A prodigy. Hardly any other word can be found to describe Remco Evenepoel. He is only 23 years old but, in the pro peloton, he has already won 41 times, and not just any races, but landmark competitions such as the World Championship in Wollongong last year, two Liège-Bastogne-Liège, a Vuelta a España and two Clasica de San Sebastián.
And to think that, until 2017, he had pretty much never even stepped on a bicycle, despite the fact that his father Patrick had been a professional for three years. Remco was a footballing talent, first at PSV Eindhoven and then at Anderlecht, as well as in the Belgian youth national team.

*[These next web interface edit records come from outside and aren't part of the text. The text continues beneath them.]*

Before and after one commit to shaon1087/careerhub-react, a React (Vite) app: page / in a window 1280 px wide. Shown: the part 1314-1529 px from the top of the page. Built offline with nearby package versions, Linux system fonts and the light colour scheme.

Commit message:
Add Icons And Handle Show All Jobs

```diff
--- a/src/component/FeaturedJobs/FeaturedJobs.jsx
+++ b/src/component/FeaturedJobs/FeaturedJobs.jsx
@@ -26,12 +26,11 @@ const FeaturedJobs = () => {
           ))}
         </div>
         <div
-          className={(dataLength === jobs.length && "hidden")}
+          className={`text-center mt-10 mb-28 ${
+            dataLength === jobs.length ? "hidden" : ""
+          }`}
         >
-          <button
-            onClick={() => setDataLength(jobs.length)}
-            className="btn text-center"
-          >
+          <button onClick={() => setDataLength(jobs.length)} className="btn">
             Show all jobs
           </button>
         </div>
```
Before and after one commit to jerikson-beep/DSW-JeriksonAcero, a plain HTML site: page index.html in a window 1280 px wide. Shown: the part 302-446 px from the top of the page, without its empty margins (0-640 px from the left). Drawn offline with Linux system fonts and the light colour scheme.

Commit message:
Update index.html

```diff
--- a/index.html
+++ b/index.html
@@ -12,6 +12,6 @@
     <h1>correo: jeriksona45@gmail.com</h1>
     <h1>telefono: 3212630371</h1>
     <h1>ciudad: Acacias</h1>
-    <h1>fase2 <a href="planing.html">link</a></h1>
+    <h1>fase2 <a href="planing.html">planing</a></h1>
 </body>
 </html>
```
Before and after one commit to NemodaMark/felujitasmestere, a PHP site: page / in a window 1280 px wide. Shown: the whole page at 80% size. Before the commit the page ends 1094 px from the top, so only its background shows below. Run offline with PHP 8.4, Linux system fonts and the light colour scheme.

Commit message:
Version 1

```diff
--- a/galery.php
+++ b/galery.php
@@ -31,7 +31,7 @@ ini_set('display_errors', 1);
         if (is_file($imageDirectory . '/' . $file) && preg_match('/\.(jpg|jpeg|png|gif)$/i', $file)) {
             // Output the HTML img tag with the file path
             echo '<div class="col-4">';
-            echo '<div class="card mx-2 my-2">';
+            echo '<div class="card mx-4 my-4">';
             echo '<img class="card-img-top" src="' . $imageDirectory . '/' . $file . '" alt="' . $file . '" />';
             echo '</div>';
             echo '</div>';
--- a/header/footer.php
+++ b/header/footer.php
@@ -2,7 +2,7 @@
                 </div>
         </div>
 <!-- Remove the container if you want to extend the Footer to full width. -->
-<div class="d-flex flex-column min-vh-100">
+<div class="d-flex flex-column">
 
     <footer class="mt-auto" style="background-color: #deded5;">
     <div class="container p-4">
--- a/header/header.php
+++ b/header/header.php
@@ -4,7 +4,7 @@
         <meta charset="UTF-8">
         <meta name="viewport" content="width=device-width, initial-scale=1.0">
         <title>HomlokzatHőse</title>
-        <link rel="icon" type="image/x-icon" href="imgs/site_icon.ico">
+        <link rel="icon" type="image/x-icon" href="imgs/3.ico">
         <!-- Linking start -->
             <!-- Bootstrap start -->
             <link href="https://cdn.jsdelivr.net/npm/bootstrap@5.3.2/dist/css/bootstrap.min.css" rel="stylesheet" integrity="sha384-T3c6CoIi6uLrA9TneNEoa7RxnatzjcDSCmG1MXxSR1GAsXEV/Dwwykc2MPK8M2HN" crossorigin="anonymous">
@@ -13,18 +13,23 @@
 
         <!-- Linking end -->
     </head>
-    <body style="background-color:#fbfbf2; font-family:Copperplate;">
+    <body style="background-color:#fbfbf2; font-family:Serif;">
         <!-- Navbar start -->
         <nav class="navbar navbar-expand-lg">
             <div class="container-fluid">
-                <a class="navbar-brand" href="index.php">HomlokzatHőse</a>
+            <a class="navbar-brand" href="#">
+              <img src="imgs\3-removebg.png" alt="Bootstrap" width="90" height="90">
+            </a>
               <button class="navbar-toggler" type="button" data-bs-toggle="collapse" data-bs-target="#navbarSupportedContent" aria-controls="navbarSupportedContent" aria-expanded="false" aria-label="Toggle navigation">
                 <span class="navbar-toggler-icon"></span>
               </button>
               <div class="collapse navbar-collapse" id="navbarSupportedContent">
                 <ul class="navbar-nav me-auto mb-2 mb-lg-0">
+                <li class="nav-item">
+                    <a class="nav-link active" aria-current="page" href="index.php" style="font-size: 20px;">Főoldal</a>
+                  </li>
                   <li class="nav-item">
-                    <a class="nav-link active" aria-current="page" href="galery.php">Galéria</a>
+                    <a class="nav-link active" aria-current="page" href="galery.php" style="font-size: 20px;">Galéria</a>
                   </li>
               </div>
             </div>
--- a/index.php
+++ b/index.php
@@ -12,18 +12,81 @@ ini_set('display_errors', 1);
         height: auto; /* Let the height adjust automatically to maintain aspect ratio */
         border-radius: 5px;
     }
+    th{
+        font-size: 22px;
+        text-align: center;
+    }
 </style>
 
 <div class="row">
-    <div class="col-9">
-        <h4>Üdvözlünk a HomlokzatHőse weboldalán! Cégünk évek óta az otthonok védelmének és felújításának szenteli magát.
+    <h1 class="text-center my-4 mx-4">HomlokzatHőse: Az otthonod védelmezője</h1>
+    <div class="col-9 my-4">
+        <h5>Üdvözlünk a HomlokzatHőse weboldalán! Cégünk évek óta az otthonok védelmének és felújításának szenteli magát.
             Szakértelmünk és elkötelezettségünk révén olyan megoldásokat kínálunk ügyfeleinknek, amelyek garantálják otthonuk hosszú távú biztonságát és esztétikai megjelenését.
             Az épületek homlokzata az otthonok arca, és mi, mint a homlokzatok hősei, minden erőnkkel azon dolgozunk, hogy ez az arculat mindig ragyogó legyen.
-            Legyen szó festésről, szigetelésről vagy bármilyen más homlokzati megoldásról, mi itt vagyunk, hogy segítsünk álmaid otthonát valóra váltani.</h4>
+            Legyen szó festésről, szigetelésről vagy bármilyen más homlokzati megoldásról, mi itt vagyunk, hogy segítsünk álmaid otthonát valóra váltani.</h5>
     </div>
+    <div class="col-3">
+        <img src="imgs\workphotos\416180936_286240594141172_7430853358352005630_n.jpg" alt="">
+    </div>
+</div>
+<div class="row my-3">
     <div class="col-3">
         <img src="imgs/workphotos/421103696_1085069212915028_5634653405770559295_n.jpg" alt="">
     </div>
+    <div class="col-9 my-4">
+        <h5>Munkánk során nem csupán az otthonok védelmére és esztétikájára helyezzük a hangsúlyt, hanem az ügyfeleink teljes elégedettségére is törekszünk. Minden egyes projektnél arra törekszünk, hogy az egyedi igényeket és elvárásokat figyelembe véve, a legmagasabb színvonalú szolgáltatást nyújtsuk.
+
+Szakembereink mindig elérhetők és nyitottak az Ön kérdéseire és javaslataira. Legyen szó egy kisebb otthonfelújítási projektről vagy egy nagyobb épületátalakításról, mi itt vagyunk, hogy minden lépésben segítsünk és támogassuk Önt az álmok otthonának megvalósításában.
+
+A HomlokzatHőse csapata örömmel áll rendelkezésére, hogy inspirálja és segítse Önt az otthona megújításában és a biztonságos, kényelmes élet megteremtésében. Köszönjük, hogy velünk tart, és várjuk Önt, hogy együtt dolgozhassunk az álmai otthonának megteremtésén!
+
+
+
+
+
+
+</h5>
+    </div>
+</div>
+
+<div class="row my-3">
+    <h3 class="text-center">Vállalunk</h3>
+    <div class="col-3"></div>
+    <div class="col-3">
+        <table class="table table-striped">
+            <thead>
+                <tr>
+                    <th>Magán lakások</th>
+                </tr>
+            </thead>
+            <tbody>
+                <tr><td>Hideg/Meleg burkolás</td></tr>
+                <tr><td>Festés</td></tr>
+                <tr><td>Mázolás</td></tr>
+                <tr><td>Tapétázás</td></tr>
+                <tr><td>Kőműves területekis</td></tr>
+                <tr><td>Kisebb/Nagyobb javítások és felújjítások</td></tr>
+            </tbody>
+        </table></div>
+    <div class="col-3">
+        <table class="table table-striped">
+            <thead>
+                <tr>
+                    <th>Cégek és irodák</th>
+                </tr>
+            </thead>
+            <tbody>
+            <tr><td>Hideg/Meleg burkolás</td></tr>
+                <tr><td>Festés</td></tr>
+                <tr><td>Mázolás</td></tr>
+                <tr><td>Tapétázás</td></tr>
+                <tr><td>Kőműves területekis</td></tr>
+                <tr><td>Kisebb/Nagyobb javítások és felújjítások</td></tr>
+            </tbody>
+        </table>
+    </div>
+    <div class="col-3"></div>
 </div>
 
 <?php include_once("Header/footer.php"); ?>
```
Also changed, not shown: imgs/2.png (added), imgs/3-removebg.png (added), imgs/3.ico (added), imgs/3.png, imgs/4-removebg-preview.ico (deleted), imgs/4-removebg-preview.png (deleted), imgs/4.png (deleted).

Then an injury forced him to take up cycling for rehabilitation, and there he discovered even greater skills, one of those God-given talents we only come across once every few decades.
In 2018, a year after discovering the bike, he annihilated the entire junior category, winning the European and World Championships in both road and time trials, and beating his rivals by abysmal margins. That was enough for Quick-Step and Patrick Lefevere to have him join the pros directly from the juniors. His debut among the big boys came at the age of 19, and from the very first year he began to fill his trophy cabinet with prestigious successes which, one after the other, turned him into the undisputed champion he is today.
In between, however, there was no shortage of difficulties, such as the brutal crash at Il Lombardia and the resulting fractured pelvis, or that first Grand Tour, the Giro d’Italia 2021, which began with great expectations and instead ended with a sad withdrawal. There was a lot of chatter and rumours about him at that edition of the Corsa Rosa, as many felt it was too early for him to make his debut in a three-week race, all the more so because that would have been the very start of his season after recovering from a career-threatening injury. Yet, others claimed that a talent like that could not be held back and had to go for it.
The former were proved right: the Belgian jewel had a decent start and for the first part of the Giro he established himself as the most credible rival for the unstoppable Egan Bernal. Then the decline, he struggled on the “white roads” stage of Montalcino and then on the Zoncolan, before finally collapsing on the rainy stage of Cortina d’Ampezzo and dropping out before stage 18. Just a bump in the road to legend.
Since that Giro he has only raced one other Grand Tour, last year’s Vuelta a España, and won it. Needless to say, he will start from the Costa dei Trabocchi with the aim of going for the Maglia Rosa, which would raise his status even higher, considering most of his career is still ahead of him. This year he has already won the UAE Tour, finished 2nd in the Volta a Catalunya (won by Primož Roglič, perhaps his most dangerous rival at the Giro) with two stage victories, and put on another show at the Liège-Bastogne-Liège. Stopping him will be very difficult.